“You think that’s bad,” says the senior, somewhat nonchalantly. “I’m working on my thesis.”

“Oh,” says the junior, obviously embarrassed. “I guess I have it pretty easy after all.”

When a senior isn’t moaning about his thesis, he’s procrastinating. It’s called “blowing off” time, and a lot of it is done about this time of year. Wouldn’t it be great, I’ve often thought, to be a visual arts major. I would do one of those “creative” theses — maybe do an abstract of an abstract painting. How long could that take? A couple of minutes? An hour at most? And that would be it. 

Or what about a creative writing thesis, something poetic. My thesis would consist of 15, no 12, very short poems — haikus maybe — that reflected my most personal thoughts. If each haiku took 15 minutes to write — that’s five minutes per line, or a little under a minute per syllable — my thesis would be finished in just three hours. Time to party!

Now, I’m not seriously implying that “creative” majors don’t spend a lot of time on their theses, because I know they do. But at the same time I doubt whether they put in the effort of the typical Wilson School student. For it is within the Woo that thesis competition takes place on a daily basis.

“I haven’t left my carrel in nine days,” says one Wilson School major to another. “I’m only stopping now to get a glass of water.”

“Pretty impressive,” says the friend. “Hey, how many pages have you written so far?”

“Well I’ve written 400, but I’m aiming for 650.”

“I know someone who’s aiming for 700.”

“Oh, did I say 650? I mean 750.”

Unfortunately, there are still those who equate quantity with quality, length with depth, even at Princeton. Pages, pages, I need more pages! It’s all part of thesis competition. The longer the better, so make it lonnnnnnnng. For the clever senior, the computer is a handy tool for thesis stretching. Of course it should be used as a last resort, but you’ve got to do what you’ve got to do. 

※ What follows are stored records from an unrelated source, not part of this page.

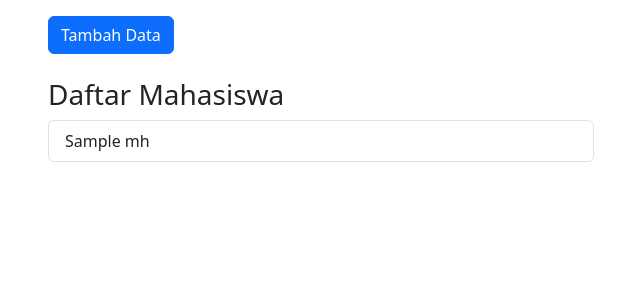
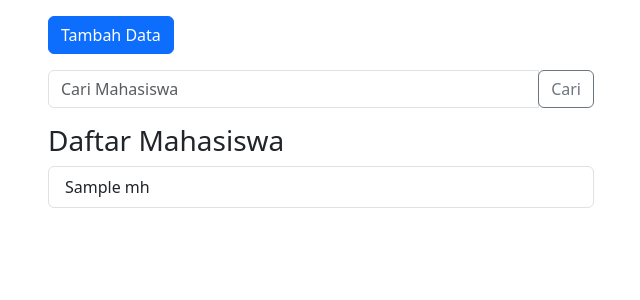
Before and after one commit to riant57/phpmvc, a PHP site: the page made by app/views/mahasiswa/index.php in a window 1280 px wide. Shown: the part 56-356 px from the top of the page, without its empty margins (34-674 px from the left). Run offline with PHP 8.4, Linux system fonts and the light colour scheme; the template is opened without the code that fills it: most values are stand-ins (such as "Sample title", 1, 10 or a date in 2020); some libraries are stand-ins or nearby versions.

Commit message:
Belajar cari data

```diff
--- a/app/views/mahasiswa/index.php
+++ b/app/views/mahasiswa/index.php
@@ -4,12 +4,27 @@
             <?php  Flasher::flash();?>
         </div>
     </div>
-    <div class="row">
+    <div class="row mb-3">
         <div class="col-lg-6">
             <button type="button" class="btn btn-primary tombolTambahData" data-toggle="modal" data-target="#formModal">
                 Tambah Data
             </button>
-            <br><br>
+        </div>
+    </div>
+    <div class="row mb-3">
+        <div class="col-lg-6">
+            <form action="<?php echo BASEURL;?>/Mahasiswa/cari" method="post">
+                <div class="input-group">
+                <input type="text" name="keyword" class="form-control" placeholder="Cari Mahasiswa" aria-describedby="button-addon2">
+                <div class="input-group-append">
+                    <button class="btn btn-outline-secondary" type="submit" id="tombolCari">Cari</button>
+                </div>
+                </div>
+            </form>
+        </div>
+    </div>
+    <div class="row">
+        <div class="col-lg-6">
             <h3>Daftar Mahasiswa</h3>
             <ul class="list-group">
                 <?php foreach($data['mhs'] as $mhs) : ?>
```
Also changed, not shown: app/controllers/Mahasiswa.php (+11 -1 lines), app/models/Mahasiswa_model.php (+8 -0 lines).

Here’s how it works: Let’s say you’ve typed in 60 pages, but think it should be a little longer. Start with the left margin. Can it be two letters wider? Sure it can, so tell the computer to change the margins accordingly. Presto! The thesis has grown by three pages. After changing the other margin, and maybe even enlarging the type, the 60-page paper has matured into a 75-page tome. Add a bibliography, and the table of contents, stick in a dedication page, insert a couple of random pages, and we’re talking thickness. We’re talking quality. Be careful, though. It’s easy to shrink the size of the text on the page until there’s hardly anything left, and advisers don’t like that.

Once you’ve typed it and adjusted the margins to perfection, it’s time to print it out. And the higher the quality of the pressing, the happier your adviser will be, right? That calls for the laser printer. That crisp type makes even the most worn-out text look like a million bucks. 

So it’s printed out. Now bind it — using gold trim if you’re still a little worried about its quality — and present it to your adviser. Boy does it look sharp. 

Now it’s time for a little good-natured thesis bragging: “How’s your thesis coming?” the lucky senior asks.

“Okay, I guess, but I’ve got a lot of work to do. I’m probably not going to sleep at all this week.”

“That’s pretty rough.”

“What about yours? How’s it coming?”

“Oh, well I handed mine in the other day.”

“Were you happy with it?”

“Yeah, I have to admit it looked pretty sharp.”

Then there’s this type of conversation — no harm meant, of course: “What are you up to these days?”

“Same old thing. Sleep. Work on my thesis. I’m about to go crazy. But what about you?”

“Oh, I’ve just been goofing off now that I’ve handed in my thesis. Went to the Bahamas for a week. Now I play a little tennis, take an afternoon nap, watch Letterman. You know how it is.”

Few seniors seem to care about their thesis grade. Everyone wants to do well, but getting it done is the main thing. And of course, getting it done is the hardest thing. Speaking of getting it done, I think I’ll go and work on mine a little…. right after I take another break.